“He said, ‘I’ll buy them from you as long as you stencil them with the Cream logo,’” Ian said.
Then there was the store’s Wall of Fame, thousands of autographed publicity photos of famous customers that constituted a Who’s Who of popular music. Mr. Goldrich helped cultivate the photos, many of which were inscribed to him, and often kept his staff from stacking merchandise in front of them.
Mr. Taylor, in a video interview, described being mesmerized by the photos as a teenager and being proud when his own was added. “It was sort of an inside thing, not as celebrated as a Grammy or a gold record or a position on the charts,” he said. “But definitely you had arrived if you were included on that wall.”

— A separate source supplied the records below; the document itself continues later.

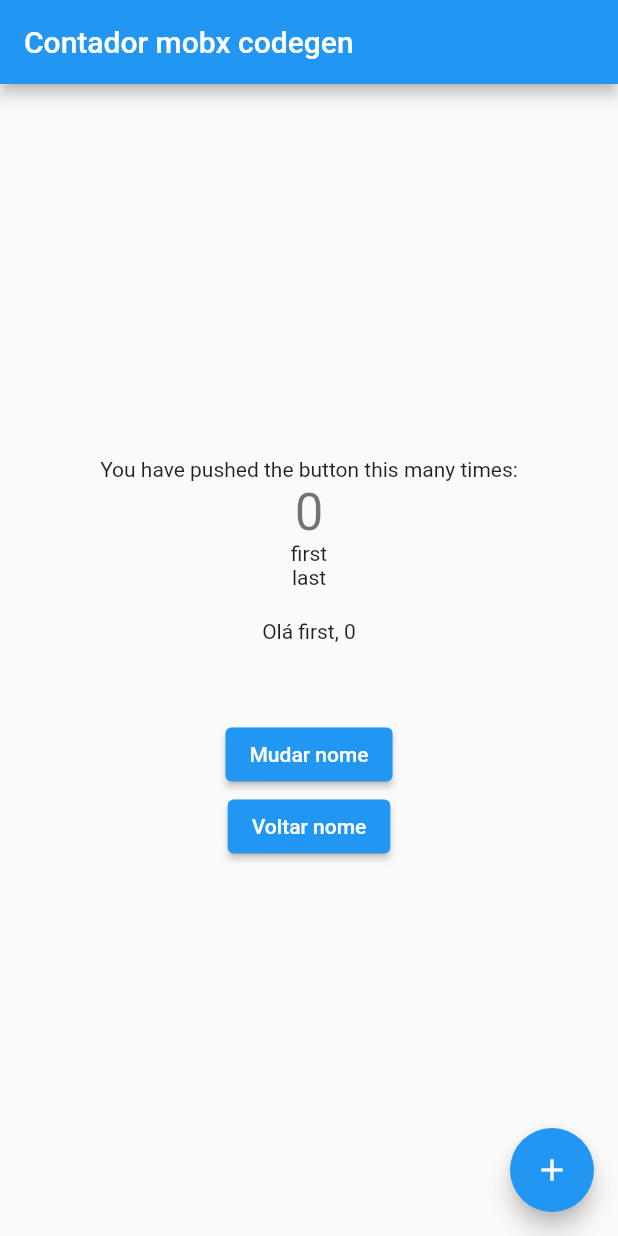
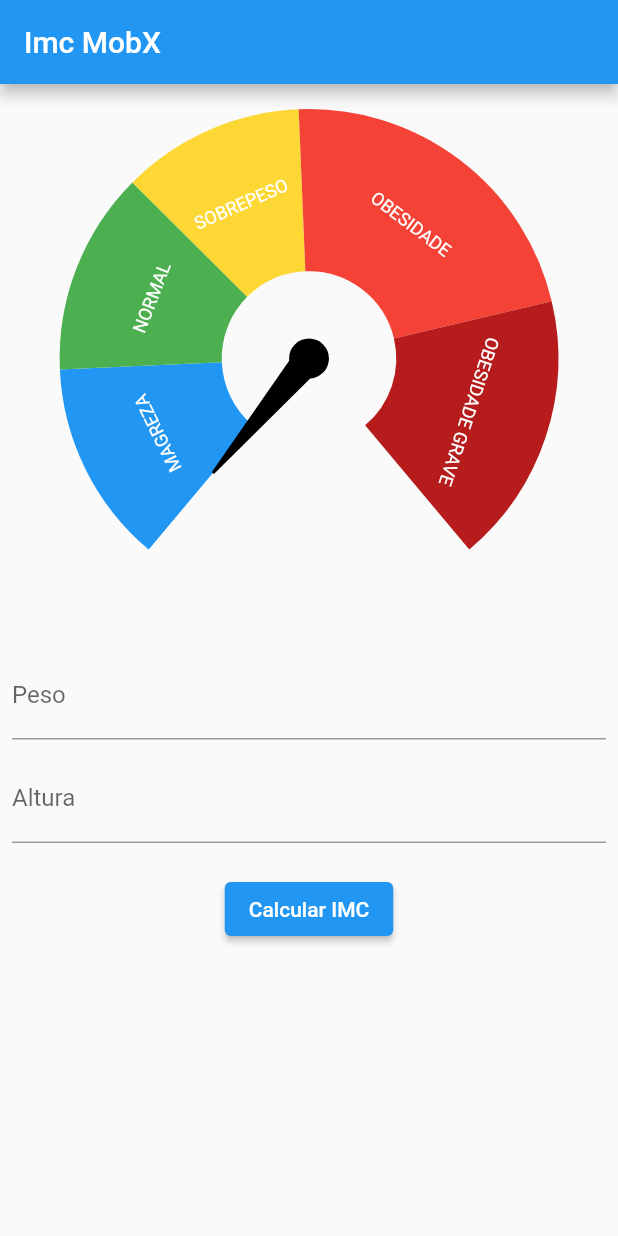
Before and after one commit to Rodrigossff91/MOBX-IMC, a Flutter app: the screen it shows after launch, on a phone screen of 412 x 824 dp. Run offline on Flutter 3.47's test engine with Material 2 defaults, Android fonts, the phone set to English and light mode, and no system bars; drawn by our look-alikes of syncfusion_flutter_gauges; our stand-ins replace currency_text_input_formatter, flutter_mobx, mobx; generated files the repository leaves out were written again.

Commit message:
IMC MOBX

```diff
--- /dev/null
+++ b/mobx_imc/lib/imc/imc_controller.dart
@@ -0,0 +1,40 @@
+import 'dart:math';
+
+import 'package:mobx/mobx.dart';
+
+part 'imc_controller.g.dart';
+
+class ImcController = _ImcControllerBase with _$ImcController;
+
+abstract class _ImcControllerBase with Store {
+  @observable
+  double imc = 0.0;
+
+  @observable
+  String? error;
+
+  @computed
+  bool get hasError => error != null;
+
+  @action
+  Future<void> calcularImc(
+      {required double peso, required double altura}) async {
+    try {
+      imc = 0.0;
+      error = null;
+      await Future.delayed(Duration(seconds: 1));
+
+      imc = 50;
+
+      await Future.delayed(Duration(seconds: 1));
+
+      imc = peso / pow(altura, 2);
+
+      if (imc > 30) {
+        throw Exception();
+      }
+    } catch (e) {
+      error = 'Error ao calcular o IMC';
+    }
+  }
+}
--- /dev/null
+++ b/mobx_imc/lib/imc/imc_page.dart
@@ -0,0 +1,134 @@
+import 'package:currency_text_input_formatter/currency_text_input_formatter.dart';
+import 'package:flutter/cupertino.dart';
+import 'package:flutter/material.dart';
+import 'package:flutter_mobx/flutter_mobx.dart';
+import 'package:intl/intl.dart';
+import 'package:mobx/mobx.dart';
+import 'package:mobx_imc/imc/imc_controller.dart';
+
+import '../widgets/imc_gaude.dart';
+
+class ImcPage extends StatefulWidget {
+  const ImcPage({Key? key}) : super(key: key);
+
+  @override
+  State<ImcPage> createState() => _ImcPageState();
+}
+
+class _ImcPageState extends State<ImcPage> {
+  final controller = ImcController();
+  final pesoEC = TextEditingController();
+  final alturaEC = TextEditingController();
+  final formKey = GlobalKey<FormState>();
+
+  final reactionDisposer = <ReactionDisposer>[];
+
+  @override
+  void initState() {
+    super.initState();
+    var reactionErrorDisposer =
+        reaction<bool>((_) => controller.hasError, (hasError) {
+      if (hasError) {
+        ScaffoldMessenger.of(context).showSnackBar(
+            SnackBar(content: Text(controller.error ?? "ERRO!!!!")));
+      }
+    });
+
+    reactionDisposer.add(reactionErrorDisposer);
+  }
+
+  var imc = 0.0;
+  @override
+  void dispose() {
+    reactionDisposer.forEach((element) => element());
+    pesoEC.dispose();
+    alturaEC.dispose();
+    super.dispose();
+  }
+
+  @override
+  Widget build(BuildContext context) {
+    return Scaffold(
+      appBar: AppBar(
+        title: const Text('Imc MobX'),
+      ),
+      body: SingleChildScrollView(
+        child: Form(
+          key: formKey,
+          child: Padding(
+            padding: const EdgeInsets.all(8.0),
+            child: Column(
+              children: [
+                Observer(builder: (context) {
+                  return ImcGaude(imc: controller.imc);
+                }),
+                const SizedBox(
+                  height: 20,
+                ),
+                TextFormField(
+                  controller: pesoEC,
+                  keyboardType: TextInputType.number,
+                  decoration: InputDecoration(
+                    label: Text("Peso"),
+                  ),
+                  inputFormatters: [
+                    CurrencyTextInputFormatter(
+                        locale: 'pt_BR',
+                        symbol: '',
+                        decimalDigits: 2,
+                        turnOffGrouping: true)
+                  ],
+                  validator: (String? value) {
+                    if (value == null || value.isEmpty) {
+                      return "Peso obrigatório";
+                    }
+                  },
+                ),
+                const SizedBox(
+                  height: 10,
+                ),
+                TextFormField(
+                    controller: alturaEC,
+                    keyboardType: TextInputType.number,
+                    decoration: InputDecoration(
+                      label: Text("Altura"),
+                    ),
+                    inputFormatters: [
+                      CurrencyTextInputFormatter(
+                          locale: 'pt_BR',
+                          symbol: '',
+                          decimalDigits: 2,
+                          turnOffGrouping: true)
+                    ],
+                    validator: (String? value) {
+                      if (value == null || value.isEmpty) {
+                        return " Altura obrigatória";
+                      }
+                    }),
+                const SizedBox(
+                  height: 20,
+                ),
+                ElevatedButton(
+                    onPressed: () {
+                      var formValid = formKey.currentState?.validate() ?? false;
+
+                      if (formValid) {
+                        var formatter = NumberFormat.simpleCurrency(
+                          locale: 'pt_Br',
+                          decimalDigits: 2,
+                        );
+                        double peso = formatter.parse(pesoEC.text) as double;
+                        double altura =
+                            formatter.parse(alturaEC.text) as double;
+                        controller.calcularImc(peso: peso, altura: altura);
+                      }
+                    },
+                    child: Text('Calcular IMC'))
+              ],
+            ),
+          ),
+        ),
+      ),
+    );
+  }
+}
--- a/mobx_imc/lib/main.dart
+++ b/mobx_imc/lib/main.dart
@@ -1,5 +1,6 @@
 import 'package:flutter/material.dart';
-import 'package:mobx_imc/contador_codegen/contador_codegen_page.dart';
+
+import 'imc/imc_page.dart';
 
 void main() {
   runApp(MyApp());
@@ -13,7 +14,7 @@ class MyApp extends StatelessWidget {
       theme: ThemeData(
         primarySwatch: Colors.blue,
       ),
-      home: ContadorCodegenPage(),
+      home: ImcPage(),
     );
   }
 }
--- /dev/null
+++ b/mobx_imc/lib/widgets/imc_gaude.dart
@@ -0,0 +1,51 @@
+import 'package:flutter/material.dart';
+import 'package:syncfusion_flutter_gauges/gauges.dart';
+
+import 'imc_gaude_range.dart';
+
+class ImcGaude extends StatelessWidget {
+  final double imc;
+  const ImcGaude({Key? key, required this.imc}) : super(key: key);
+
+  @override
+  Widget build(BuildContext context) {
+    return SfRadialGauge(
+      axes: [
+        RadialAxis(
+          showLabels: false,
+          showAxisLine: false,
+          showTicks: false,
+          minimum: 12.5,
+          maximum: 47.9,
+          ranges: [
+            ImcGaudeRange(
+                color: Colors.blue, start: 12.5, end: 18.5, label: "MAGREZA"),
+            ImcGaudeRange(
+                color: Colors.green, start: 18.5, end: 24.5, label: "NORMAL"),
+            ImcGaudeRange(
+                color: Colors.yellow[600]!,
+                start: 24.5,
+                end: 29.9,
+                label: "SOBREPESO"),
+            ImcGaudeRange(
+                color: Colors.red[500]!,
+                start: 29.9,
+                end: 39.9,
+                label: "OBESIDADE"),
+            ImcGaudeRange(
+                color: Colors.red[900]!,
+                start: 39.9,
+                end: 47.9,
+                label: "OBESIDADE GRAVE")
+          ],
+          pointers: [
+            NeedlePointer(
+              value: imc,
+              enableAnimation: true,
+            )
+          ],
+        )
+      ],
+    );
+  }
+}
--- /dev/null
+++ b/mobx_imc/lib/widgets/imc_gaude_range.dart
@@ -0,0 +1,19 @@
+import 'package:flutter/material.dart';
+import 'package:syncfusion_flutter_gauges/gauges.dart';
+
+class ImcGaudeRange extends GaugeRange {
+  ImcGaudeRange(
+      {required Color color,
+      required double start,
+      required double end,
+      required String label})
+      : super(
+            startValue: start,
+            endValue: end,
+            color: color,
+            label: label,
+            sizeUnit: GaugeSizeUnit.factor,
+            labelStyle: GaugeTextStyle(fontFamily: 'Times', fontSize: 12),
+            startWidth: 0.65,
+            endWidth: 0.65);
+}
--- a/mobx_imc/pubspec.yaml
+++ b/mobx_imc/pubspec.yaml
@@ -25,6 +25,9 @@ dependencies:
     sdk: flutter
   mobx: ^2.0.6+1
   flutter_mobx: ^2.0.4
+  syncfusion_flutter_gauges: ^19.4.52
+  currency_text_input_formatter: ^2.1.5
+  intl: ^0.17.0
 
 
 
```
Also changed, not shown: mobx_imc/lib/imc/imc_controller.g.dart (added), mobx_imc/pubspec.lock.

Mr. Goldrich became close friends with many musicians, including the Who’s bassist, John Entwistle, who attended Judd’s bar mitzvah in New Jersey and hosted the Goldrich family at his Gothic mansion in England. Ian remembered the band’s drummer, Keith Moon, sitting on his father’s lap while drinking cognac at a screening of the film “Tommy.”
In a video interview, Mr. Goldrich described selling the violinist Itzhak Perlman an electric violin. When Mr. Perlman tried bargaining, Mr. Goldrich parried by asking if he ever reduced his performance fee.
“He said, ‘It’s different, I’m a talent,’” Mr. Goldrich recalled. “I said, ‘I’m a talent in my own way, too.’”
That talent was palpable to Mr. Sebastian when he asked Mr. Goldrich to allow him to test out his stock of Gibson acoustic guitars in a merchandise room.
“Henry’s famously prickly demeanor receded slightly,” Mr. Sebastian recalled, and he agreed to open early the next morning to allow him in.
“He knew exactly what I wanted,” he said. “And I’ll be damned if I didn’t catch Henry smiling as he made out the bill.”